INFORMATION GIVEN
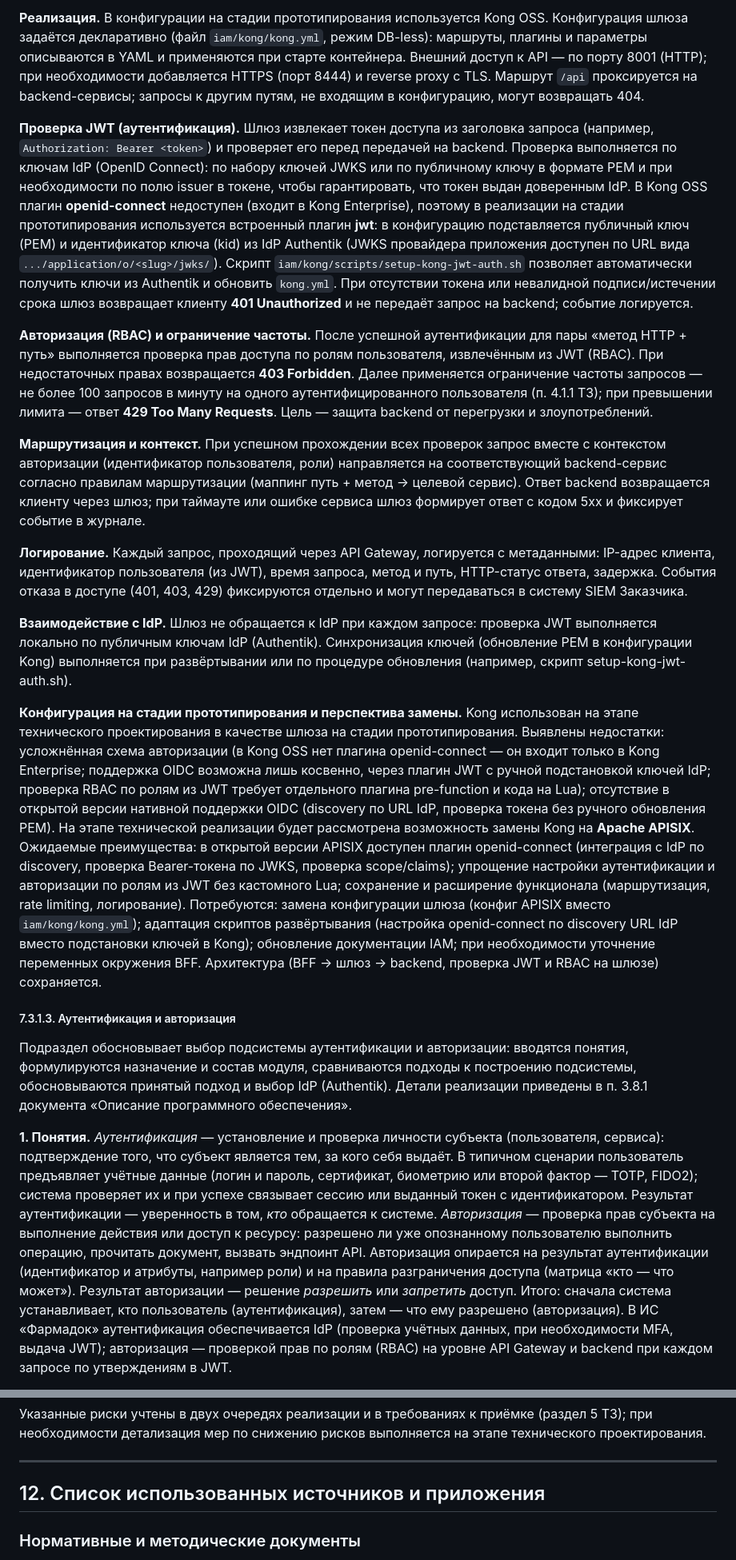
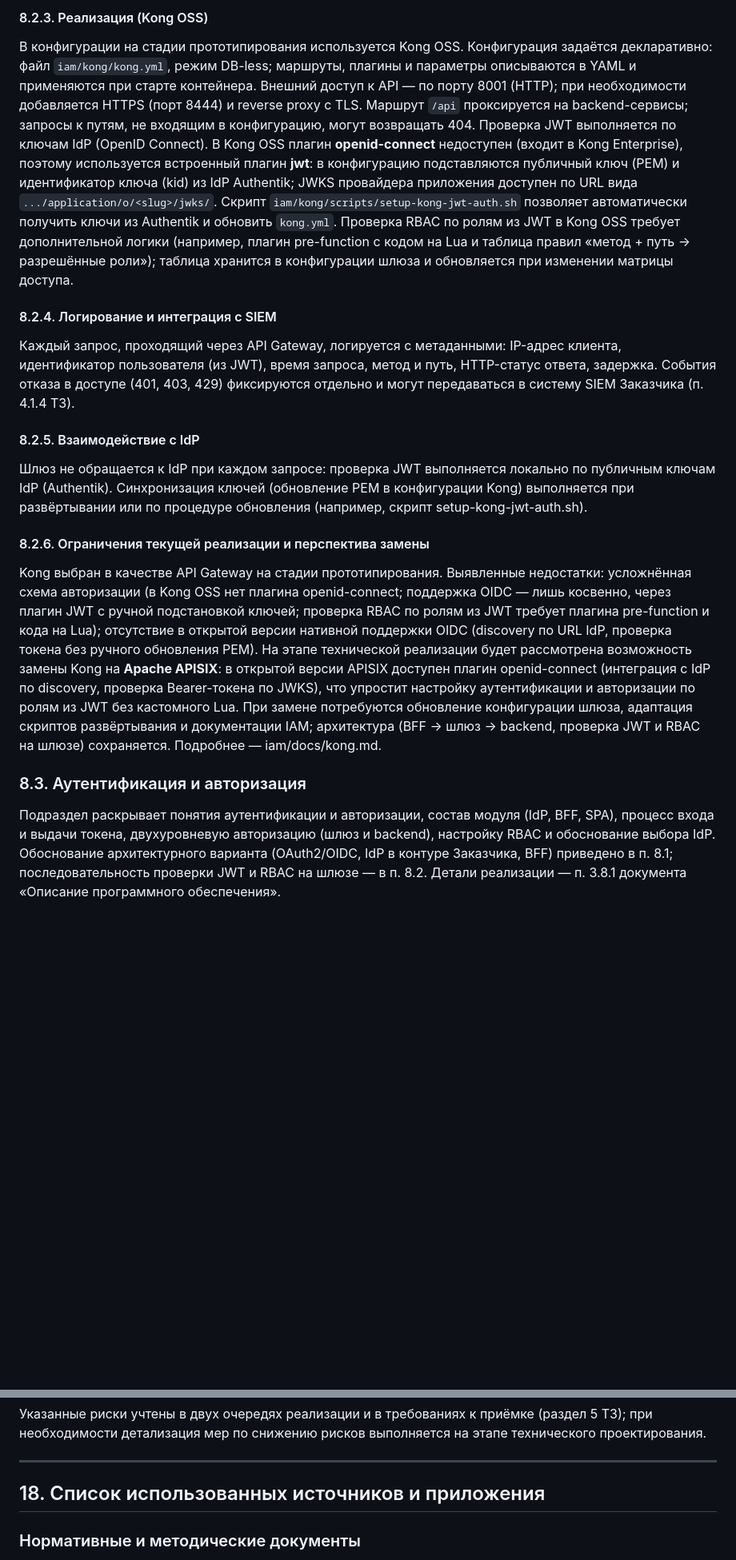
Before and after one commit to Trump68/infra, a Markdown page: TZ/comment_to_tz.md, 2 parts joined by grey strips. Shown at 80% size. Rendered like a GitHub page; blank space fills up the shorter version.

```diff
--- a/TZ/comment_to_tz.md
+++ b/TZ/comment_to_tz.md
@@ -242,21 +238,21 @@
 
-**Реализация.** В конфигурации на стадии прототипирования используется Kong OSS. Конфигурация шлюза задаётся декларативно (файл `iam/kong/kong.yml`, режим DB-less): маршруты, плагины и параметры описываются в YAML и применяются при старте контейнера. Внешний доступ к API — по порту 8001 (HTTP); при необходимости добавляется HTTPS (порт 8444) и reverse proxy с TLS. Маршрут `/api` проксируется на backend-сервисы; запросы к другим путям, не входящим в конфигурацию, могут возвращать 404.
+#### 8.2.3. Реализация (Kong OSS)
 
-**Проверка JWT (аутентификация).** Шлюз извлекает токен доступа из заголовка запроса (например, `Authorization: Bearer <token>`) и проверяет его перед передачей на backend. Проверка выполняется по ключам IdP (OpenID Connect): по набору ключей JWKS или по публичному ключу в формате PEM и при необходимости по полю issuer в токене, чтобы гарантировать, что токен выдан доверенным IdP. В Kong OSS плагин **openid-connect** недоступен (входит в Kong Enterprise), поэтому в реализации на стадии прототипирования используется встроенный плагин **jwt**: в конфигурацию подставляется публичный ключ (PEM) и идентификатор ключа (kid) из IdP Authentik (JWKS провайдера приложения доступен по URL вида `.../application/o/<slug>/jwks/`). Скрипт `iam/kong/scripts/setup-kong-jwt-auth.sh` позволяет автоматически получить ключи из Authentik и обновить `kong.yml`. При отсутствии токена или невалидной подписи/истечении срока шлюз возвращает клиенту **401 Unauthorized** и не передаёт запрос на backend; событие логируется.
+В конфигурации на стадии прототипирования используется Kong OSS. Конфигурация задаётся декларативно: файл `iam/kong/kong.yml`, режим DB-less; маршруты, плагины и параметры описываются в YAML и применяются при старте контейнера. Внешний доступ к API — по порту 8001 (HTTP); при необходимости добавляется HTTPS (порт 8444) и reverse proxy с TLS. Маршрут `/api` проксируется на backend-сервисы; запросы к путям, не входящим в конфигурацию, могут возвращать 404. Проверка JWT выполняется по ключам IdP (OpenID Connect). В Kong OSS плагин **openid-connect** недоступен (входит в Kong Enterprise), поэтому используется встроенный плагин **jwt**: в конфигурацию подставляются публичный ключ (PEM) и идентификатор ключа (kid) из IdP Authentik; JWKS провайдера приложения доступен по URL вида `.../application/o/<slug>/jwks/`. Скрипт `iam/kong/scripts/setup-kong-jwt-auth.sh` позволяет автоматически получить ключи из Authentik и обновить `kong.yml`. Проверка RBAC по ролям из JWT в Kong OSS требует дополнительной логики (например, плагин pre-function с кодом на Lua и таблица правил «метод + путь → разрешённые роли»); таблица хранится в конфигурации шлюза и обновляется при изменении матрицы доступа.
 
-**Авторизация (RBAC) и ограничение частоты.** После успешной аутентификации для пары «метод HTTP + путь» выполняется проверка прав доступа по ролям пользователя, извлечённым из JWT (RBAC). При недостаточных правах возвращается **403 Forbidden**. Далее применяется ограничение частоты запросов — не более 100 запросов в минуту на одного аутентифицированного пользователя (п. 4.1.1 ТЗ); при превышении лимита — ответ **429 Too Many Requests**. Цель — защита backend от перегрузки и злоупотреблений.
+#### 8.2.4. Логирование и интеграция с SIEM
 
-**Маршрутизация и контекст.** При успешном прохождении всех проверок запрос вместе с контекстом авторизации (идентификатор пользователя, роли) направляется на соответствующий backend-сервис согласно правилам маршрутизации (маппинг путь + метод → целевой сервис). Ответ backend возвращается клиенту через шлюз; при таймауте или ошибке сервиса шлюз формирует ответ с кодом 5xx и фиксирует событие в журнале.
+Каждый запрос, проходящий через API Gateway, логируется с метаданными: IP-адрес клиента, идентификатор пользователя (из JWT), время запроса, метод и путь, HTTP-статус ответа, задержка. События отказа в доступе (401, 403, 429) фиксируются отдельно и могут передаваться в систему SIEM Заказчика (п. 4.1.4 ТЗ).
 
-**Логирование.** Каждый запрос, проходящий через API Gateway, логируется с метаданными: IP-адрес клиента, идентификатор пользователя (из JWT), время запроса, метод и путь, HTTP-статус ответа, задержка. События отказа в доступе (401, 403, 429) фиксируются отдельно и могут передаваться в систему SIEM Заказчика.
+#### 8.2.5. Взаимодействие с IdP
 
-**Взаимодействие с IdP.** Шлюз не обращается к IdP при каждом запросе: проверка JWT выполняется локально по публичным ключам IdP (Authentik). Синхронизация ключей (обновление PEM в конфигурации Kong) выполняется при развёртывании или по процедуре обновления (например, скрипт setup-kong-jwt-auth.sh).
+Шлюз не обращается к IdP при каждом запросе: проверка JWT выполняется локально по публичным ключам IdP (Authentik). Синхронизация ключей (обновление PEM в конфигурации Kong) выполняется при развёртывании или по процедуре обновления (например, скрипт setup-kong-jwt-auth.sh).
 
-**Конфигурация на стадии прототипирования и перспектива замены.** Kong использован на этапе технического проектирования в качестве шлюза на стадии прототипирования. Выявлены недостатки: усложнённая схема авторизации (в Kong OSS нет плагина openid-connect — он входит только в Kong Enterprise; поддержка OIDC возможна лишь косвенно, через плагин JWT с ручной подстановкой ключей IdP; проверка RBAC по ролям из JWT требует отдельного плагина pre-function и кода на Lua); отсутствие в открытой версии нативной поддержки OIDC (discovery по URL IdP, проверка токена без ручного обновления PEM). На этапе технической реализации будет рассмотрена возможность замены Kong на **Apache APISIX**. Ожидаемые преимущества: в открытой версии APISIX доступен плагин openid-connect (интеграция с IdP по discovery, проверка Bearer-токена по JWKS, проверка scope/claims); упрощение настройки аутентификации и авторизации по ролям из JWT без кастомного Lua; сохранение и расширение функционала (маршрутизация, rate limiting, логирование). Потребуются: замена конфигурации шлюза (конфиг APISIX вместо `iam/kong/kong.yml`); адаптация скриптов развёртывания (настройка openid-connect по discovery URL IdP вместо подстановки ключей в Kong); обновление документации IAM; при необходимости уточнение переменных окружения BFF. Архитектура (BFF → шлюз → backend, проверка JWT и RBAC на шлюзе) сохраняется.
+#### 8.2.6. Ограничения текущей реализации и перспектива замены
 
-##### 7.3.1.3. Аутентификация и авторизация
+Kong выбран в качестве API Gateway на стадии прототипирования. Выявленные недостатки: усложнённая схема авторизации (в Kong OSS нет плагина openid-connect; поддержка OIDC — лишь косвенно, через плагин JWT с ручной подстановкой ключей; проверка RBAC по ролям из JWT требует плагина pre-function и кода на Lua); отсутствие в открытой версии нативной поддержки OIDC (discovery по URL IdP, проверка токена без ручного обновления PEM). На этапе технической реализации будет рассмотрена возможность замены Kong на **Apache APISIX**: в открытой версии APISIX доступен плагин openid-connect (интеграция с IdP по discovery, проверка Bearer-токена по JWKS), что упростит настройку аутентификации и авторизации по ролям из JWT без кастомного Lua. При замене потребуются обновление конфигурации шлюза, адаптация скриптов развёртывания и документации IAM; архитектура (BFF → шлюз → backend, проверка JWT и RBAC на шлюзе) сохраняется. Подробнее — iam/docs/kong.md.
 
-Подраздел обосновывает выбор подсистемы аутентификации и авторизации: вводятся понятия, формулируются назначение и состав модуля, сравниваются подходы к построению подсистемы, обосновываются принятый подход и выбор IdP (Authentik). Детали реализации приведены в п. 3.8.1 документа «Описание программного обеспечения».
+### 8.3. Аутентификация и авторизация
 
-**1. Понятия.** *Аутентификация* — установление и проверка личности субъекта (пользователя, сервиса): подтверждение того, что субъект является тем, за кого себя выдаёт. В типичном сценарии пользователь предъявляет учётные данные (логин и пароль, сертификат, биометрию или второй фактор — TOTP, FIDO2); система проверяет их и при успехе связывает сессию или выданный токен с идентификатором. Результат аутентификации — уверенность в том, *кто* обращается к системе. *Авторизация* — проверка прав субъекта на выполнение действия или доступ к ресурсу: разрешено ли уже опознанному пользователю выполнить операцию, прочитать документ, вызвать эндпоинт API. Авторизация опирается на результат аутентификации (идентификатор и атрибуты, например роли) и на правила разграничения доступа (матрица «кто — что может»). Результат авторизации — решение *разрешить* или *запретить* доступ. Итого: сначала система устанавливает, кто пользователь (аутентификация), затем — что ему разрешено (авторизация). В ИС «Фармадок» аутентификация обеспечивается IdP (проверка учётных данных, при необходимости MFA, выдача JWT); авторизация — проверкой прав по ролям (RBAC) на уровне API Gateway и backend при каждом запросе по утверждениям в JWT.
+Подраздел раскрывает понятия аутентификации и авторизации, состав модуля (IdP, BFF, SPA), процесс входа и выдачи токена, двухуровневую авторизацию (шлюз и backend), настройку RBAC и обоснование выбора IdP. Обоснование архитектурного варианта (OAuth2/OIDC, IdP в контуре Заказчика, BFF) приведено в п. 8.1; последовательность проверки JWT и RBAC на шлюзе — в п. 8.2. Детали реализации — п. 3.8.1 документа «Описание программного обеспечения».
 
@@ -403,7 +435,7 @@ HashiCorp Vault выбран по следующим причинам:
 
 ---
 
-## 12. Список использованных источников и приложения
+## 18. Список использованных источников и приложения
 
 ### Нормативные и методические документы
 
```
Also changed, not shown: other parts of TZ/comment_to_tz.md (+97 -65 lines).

---

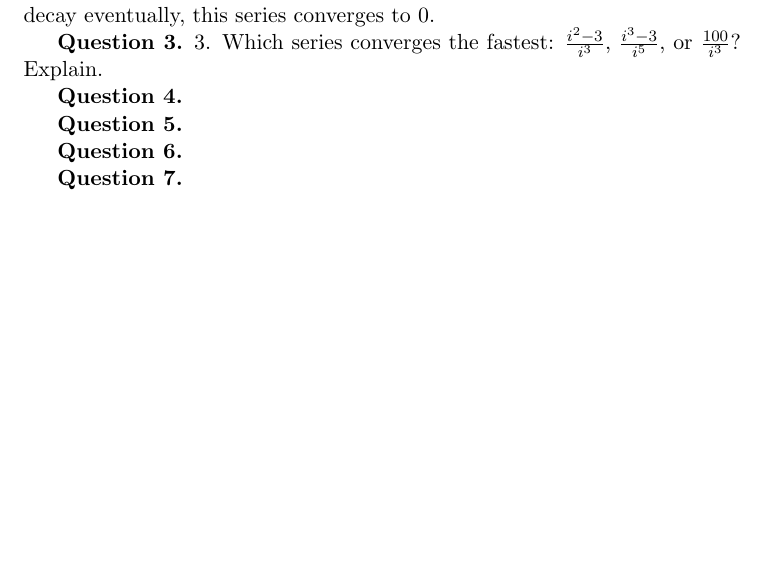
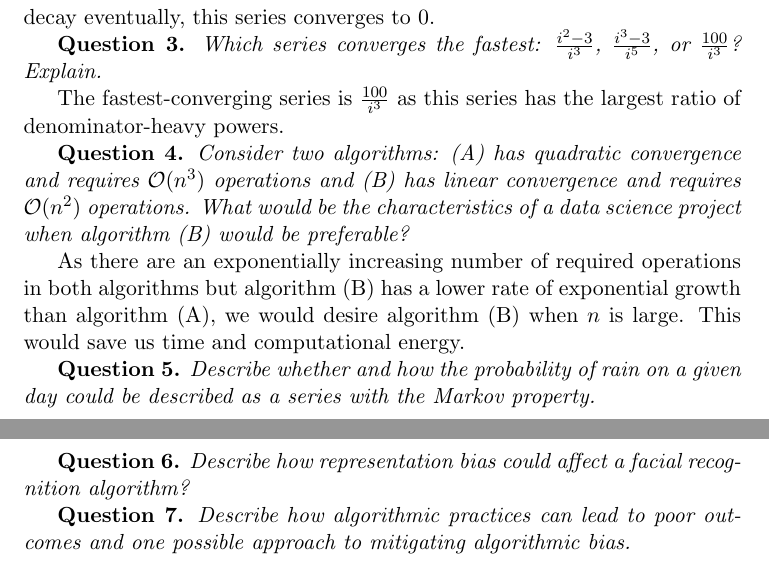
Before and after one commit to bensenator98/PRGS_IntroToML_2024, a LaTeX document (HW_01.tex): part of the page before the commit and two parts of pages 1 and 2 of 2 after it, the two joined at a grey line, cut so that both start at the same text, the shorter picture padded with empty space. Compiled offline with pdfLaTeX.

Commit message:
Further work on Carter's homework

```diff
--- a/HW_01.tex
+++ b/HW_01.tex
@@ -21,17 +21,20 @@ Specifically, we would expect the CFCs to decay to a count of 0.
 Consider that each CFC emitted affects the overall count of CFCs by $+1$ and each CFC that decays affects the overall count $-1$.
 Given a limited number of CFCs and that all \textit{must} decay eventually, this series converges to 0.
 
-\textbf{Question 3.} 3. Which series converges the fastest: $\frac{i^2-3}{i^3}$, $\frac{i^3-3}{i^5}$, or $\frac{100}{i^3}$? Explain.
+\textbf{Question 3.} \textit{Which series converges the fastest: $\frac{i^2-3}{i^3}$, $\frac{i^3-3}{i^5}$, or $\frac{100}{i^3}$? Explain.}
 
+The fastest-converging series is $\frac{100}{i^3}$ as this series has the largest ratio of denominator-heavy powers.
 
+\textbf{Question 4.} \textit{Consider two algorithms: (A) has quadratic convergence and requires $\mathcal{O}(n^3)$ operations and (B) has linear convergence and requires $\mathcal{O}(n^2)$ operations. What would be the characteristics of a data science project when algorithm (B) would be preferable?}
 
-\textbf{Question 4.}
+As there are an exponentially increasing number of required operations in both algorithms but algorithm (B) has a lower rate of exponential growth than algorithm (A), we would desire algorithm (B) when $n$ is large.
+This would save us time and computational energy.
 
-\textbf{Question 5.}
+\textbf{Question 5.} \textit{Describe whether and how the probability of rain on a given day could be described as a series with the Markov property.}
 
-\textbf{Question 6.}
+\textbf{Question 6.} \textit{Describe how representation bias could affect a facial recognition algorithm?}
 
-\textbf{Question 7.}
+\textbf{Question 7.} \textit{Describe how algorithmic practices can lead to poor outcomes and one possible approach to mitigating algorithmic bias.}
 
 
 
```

ACTIVITY
In the entries above, find each line with "series" and copy it.

RESULT OF THE TASK
 Given a limited number of CFCs and that all \textit{must} decay eventually, this series converges to 0.
-\textbf{Question 3.} 3. Which series converges the fastest: $\frac{i^2-3}{i^3}$, $\frac{i^3-3}{i^5}$, or $\frac{100}{i^3}$? Explain.
+\textbf{Question 3.} \textit{Which series converges the fastest: $\frac{i^2-3}{i^3}$, $\frac{i^3-3}{i^5}$, or $\frac{100}{i^3}$? Explain.}
+The fastest-converging series is $\frac{100}{i^3}$ as this series has the largest ratio of denominator-heavy powers.
+\textbf{Question 5.} \textit{Describe whether and how the probability of rain on a given day could be described as a series with the Markov property.}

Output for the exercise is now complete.